━━━ DATASET EXCERPTS ━━━
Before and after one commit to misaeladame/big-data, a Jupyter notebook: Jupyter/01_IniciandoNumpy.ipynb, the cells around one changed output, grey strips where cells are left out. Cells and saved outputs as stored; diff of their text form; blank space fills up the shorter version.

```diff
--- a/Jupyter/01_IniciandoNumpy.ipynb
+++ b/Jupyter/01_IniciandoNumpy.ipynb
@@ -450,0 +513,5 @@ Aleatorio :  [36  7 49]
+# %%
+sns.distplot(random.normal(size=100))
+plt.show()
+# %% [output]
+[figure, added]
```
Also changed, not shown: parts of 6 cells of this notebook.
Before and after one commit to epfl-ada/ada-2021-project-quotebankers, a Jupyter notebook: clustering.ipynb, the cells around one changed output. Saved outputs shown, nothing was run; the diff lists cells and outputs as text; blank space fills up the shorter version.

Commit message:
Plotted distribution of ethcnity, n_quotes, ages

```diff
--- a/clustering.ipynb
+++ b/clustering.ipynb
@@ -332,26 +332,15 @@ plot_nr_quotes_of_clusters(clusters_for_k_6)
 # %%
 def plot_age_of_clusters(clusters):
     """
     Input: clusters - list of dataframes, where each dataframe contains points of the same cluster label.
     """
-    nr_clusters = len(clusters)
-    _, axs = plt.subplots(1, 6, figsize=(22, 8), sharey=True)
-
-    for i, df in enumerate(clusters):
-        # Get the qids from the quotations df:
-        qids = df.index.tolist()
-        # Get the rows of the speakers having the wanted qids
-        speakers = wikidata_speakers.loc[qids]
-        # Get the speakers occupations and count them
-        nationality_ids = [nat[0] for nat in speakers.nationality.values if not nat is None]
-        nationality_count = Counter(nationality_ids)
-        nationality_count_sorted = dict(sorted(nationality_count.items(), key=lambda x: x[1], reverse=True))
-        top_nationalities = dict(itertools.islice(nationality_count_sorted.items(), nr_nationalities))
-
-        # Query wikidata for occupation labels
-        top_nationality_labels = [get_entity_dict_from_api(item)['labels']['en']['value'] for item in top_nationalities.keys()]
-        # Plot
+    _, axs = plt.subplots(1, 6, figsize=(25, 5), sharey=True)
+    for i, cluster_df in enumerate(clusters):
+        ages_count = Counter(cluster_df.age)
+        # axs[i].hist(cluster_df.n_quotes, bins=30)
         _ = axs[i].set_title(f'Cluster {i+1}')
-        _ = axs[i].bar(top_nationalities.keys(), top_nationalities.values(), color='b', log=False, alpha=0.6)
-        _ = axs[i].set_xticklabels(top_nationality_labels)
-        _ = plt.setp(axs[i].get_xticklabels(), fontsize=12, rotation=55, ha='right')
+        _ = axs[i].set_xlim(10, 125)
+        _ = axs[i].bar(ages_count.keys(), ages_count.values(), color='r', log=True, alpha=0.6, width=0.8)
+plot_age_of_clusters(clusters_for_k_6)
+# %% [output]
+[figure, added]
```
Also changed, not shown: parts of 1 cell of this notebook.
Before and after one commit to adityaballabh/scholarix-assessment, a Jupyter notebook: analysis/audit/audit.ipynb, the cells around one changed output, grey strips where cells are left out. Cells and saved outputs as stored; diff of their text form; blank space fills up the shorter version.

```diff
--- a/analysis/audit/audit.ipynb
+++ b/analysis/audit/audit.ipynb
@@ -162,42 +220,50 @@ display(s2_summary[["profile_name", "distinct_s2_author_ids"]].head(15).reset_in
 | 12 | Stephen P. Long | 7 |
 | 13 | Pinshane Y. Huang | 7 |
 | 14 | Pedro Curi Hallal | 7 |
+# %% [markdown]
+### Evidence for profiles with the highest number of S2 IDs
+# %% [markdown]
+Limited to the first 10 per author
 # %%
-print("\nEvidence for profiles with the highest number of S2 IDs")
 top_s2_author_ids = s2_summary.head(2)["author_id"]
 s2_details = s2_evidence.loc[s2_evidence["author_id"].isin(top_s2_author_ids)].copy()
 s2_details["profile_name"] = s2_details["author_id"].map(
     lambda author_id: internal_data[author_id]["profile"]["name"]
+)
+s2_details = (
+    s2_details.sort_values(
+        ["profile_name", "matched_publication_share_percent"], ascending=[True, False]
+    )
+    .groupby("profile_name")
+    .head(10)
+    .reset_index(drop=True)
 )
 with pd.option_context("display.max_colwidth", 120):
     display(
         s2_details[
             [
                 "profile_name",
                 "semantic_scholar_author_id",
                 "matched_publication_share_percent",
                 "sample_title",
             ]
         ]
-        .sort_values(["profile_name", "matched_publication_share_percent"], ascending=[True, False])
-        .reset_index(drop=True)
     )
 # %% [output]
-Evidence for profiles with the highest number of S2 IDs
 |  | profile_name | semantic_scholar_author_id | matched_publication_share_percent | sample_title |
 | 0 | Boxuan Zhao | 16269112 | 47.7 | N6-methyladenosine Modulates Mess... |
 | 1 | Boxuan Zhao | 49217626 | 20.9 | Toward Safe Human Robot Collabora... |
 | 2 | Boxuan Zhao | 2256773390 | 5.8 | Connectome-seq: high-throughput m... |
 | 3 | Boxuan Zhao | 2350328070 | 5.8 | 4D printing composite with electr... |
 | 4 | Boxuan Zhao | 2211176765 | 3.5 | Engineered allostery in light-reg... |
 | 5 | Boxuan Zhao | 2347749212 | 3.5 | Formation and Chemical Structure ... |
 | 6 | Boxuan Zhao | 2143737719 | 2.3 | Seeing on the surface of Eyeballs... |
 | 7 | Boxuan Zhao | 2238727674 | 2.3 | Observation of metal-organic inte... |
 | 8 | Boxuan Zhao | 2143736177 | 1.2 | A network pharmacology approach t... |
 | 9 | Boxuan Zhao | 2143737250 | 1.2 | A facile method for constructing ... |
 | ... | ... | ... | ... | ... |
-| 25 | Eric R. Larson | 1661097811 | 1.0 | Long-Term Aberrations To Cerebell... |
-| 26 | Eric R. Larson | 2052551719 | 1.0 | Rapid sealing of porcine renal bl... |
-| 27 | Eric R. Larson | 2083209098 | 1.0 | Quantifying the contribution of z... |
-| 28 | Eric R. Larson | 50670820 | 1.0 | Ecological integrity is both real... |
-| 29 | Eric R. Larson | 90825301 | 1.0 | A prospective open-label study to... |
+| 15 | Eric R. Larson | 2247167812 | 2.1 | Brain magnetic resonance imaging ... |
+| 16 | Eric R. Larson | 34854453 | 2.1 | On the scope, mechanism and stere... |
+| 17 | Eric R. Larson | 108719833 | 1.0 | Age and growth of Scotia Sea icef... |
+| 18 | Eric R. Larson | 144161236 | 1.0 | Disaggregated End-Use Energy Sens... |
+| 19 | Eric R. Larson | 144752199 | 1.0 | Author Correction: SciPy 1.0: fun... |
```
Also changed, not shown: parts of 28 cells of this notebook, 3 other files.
━━━
**WORK TO BE COMPLETED:** An exact copy of all the records above is the required answer.

**YOUR SOLUTION:**
Before and after one commit to misaeladame/big-data, a Jupyter notebook: Jupyter/01_IniciandoNumpy.ipynb, the cells around one changed output, grey strips where cells are left out. Cells and saved outputs as stored; diff of their text form; blank space fills up the shorter version.

```diff
--- a/Jupyter/01_IniciandoNumpy.ipynb
+++ b/Jupyter/01_IniciandoNumpy.ipynb
@@ -450,0 +513,5 @@ Aleatorio :  [36  7 49]
+# %%
+sns.distplot(random.normal(size=100))
+plt.show()
+# %% [output]
+[figure, added]
```
Also changed, not shown: parts of 6 cells of this notebook.
Before and after one commit to epfl-ada/ada-2021-project-quotebankers, a Jupyter notebook: clustering.ipynb, the cells around one changed output. Saved outputs shown, nothing was run; the diff lists cells and outputs as text; blank space fills up the shorter version.

Commit message:
Plotted distribution of ethcnity, n_quotes, ages

```diff
--- a/clustering.ipynb
+++ b/clustering.ipynb
@@ -332,26 +332,15 @@ plot_nr_quotes_of_clusters(clusters_for_k_6)
 # %%
 def plot_age_of_clusters(clusters):
     """
     Input: clusters - list of dataframes, where each dataframe contains points of the same cluster label.
     """
-    nr_clusters = len(clusters)
-    _, axs = plt.subplots(1, 6, figsize=(22, 8), sharey=True)
-
-    for i, df in enumerate(clusters):
-        # Get the qids from the quotations df:
-        qids = df.index.tolist()
-        # Get the rows of the speakers having the wanted qids
-        speakers = wikidata_speakers.loc[qids]
-        # Get the speakers occupations and count them
-        nationality_ids = [nat[0] for nat in speakers.nationality.values if not nat is None]
-        nationality_count = Counter(nationality_ids)
-        nationality_count_sorted = dict(sorted(nationality_count.items(), key=lambda x: x[1], reverse=True))
-        top_nationalities = dict(itertools.islice(nationality_count_sorted.items(), nr_nationalities))
-
-        # Query wikidata for occupation labels
-        top_nationality_labels = [get_entity_dict_from_api(item)['labels']['en']['value'] for item in top_nationalities.keys()]
-        # Plot
+    _, axs = plt.subplots(1, 6, figsize=(25, 5), sharey=True)
+    for i, cluster_df in enumerate(clusters):
+        ages_count = Counter(cluster_df.age)
+        # axs[i].hist(cluster_df.n_quotes, bins=30)
         _ = axs[i].set_title(f'Cluster {i+1}')
-        _ = axs[i].bar(top_nationalities.keys(), top_nationalities.values(), color='b', log=False, alpha=0.6)
-        _ = axs[i].set_xticklabels(top_nationality_labels)
-        _ = plt.setp(axs[i].get_xticklabels(), fontsize=12, rotation=55, ha='right')
+        _ = axs[i].set_xlim(10, 125)
+        _ = axs[i].bar(ages_count.keys(), ages_count.values(), color='r', log=True, alpha=0.6, width=0.8)
+plot_age_of_clusters(clusters_for_k_6)
+# %% [output]
+[figure, added]
```
Also changed, not shown: parts of 1 cell of this notebook.
Before and after one commit to adityaballabh/scholarix-assessment, a Jupyter notebook: analysis/audit/audit.ipynb, the cells around one changed output, grey strips where cells are left out. Cells and saved outputs as stored; diff of their text form; blank space fills up the shorter version.

```diff
--- a/analysis/audit/audit.ipynb
+++ b/analysis/audit/audit.ipynb
@@ -162,42 +220,50 @@ display(s2_summary[["profile_name", "distinct_s2_author_ids"]].head(15).reset_in
 | 12 | Stephen P. Long | 7 |
 | 13 | Pinshane Y. Huang | 7 |
 | 14 | Pedro Curi Hallal | 7 |
+# %% [markdown]
+### Evidence for profiles with the highest number of S2 IDs
+# %% [markdown]
+Limited to the first 10 per author
 # %%
-print("\nEvidence for profiles with the highest number of S2 IDs")
 top_s2_author_ids = s2_summary.head(2)["author_id"]
 s2_details = s2_evidence.loc[s2_evidence["author_id"].isin(top_s2_author_ids)].copy()
 s2_details["profile_name"] = s2_details["author_id"].map(
     lambda author_id: internal_data[author_id]["profile"]["name"]
+)
+s2_details = (
+    s2_details.sort_values(
+        ["profile_name", "matched_publication_share_percent"], ascending=[True, False]
+    )
+    .groupby("profile_name")
+    .head(10)
+    .reset_index(drop=True)
 )
 with pd.option_context("display.max_colwidth", 120):
     display(
         s2_details[
             [
                 "profile_name",
                 "semantic_scholar_author_id",
                 "matched_publication_share_percent",
                 "sample_title",
             ]
         ]
-        .sort_values(["profile_name", "matched_publication_share_percent"], ascending=[True, False])
-        .reset_index(drop=True)
     )
 # %% [output]
-Evidence for profiles with the highest number of S2 IDs
 |  | profile_name | semantic_scholar_author_id | matched_publication_share_percent | sample_title |
 | 0 | Boxuan Zhao | 16269112 | 47.7 | N6-methyladenosine Modulates Mess... |
 | 1 | Boxuan Zhao | 49217626 | 20.9 | Toward Safe Human Robot Collabora... |
 | 2 | Boxuan Zhao | 2256773390 | 5.8 | Connectome-seq: high-throughput m... |
 | 3 | Boxuan Zhao | 2350328070 | 5.8 | 4D printing composite with electr... |
 | 4 | Boxuan Zhao | 2211176765 | 3.5 | Engineered allostery in light-reg... |
 | 5 | Boxuan Zhao | 2347749212 | 3.5 | Formation and Chemical Structure ... |
 | 6 | Boxuan Zhao | 2143737719 | 2.3 | Seeing on the surface of Eyeballs... |
 | 7 | Boxuan Zhao | 2238727674 | 2.3 | Observation of metal-organic inte... |
 | 8 | Boxuan Zhao | 2143736177 | 1.2 | A network pharmacology approach t... |
 | 9 | Boxuan Zhao | 2143737250 | 1.2 | A facile method for constructing ... |
 | ... | ... | ... | ... | ... |
-| 25 | Eric R. Larson | 1661097811 | 1.0 | Long-Term Aberrations To Cerebell... |
-| 26 | Eric R. Larson | 2052551719 | 1.0 | Rapid sealing of porcine renal bl... |
-| 27 | Eric R. Larson | 2083209098 | 1.0 | Quantifying the contribution of z... |
-| 28 | Eric R. Larson | 50670820 | 1.0 | Ecological integrity is both real... |
-| 29 | Eric R. Larson | 90825301 | 1.0 | A prospective open-label study to... |
+| 15 | Eric R. Larson | 2247167812 | 2.1 | Brain magnetic resonance imaging ... |
+| 16 | Eric R. Larson | 34854453 | 2.1 | On the scope, mechanism and stere... |
+| 17 | Eric R. Larson | 108719833 | 1.0 | Age and growth of Scotia Sea icef... |
+| 18 | Eric R. Larson | 144161236 | 1.0 | Disaggregated End-Use Energy Sens... |
+| 19 | Eric R. Larson | 144752199 | 1.0 | Author Correction: SciPy 1.0: fun... |
```
Also changed, not shown: parts of 28 cells of this notebook, 3 other files.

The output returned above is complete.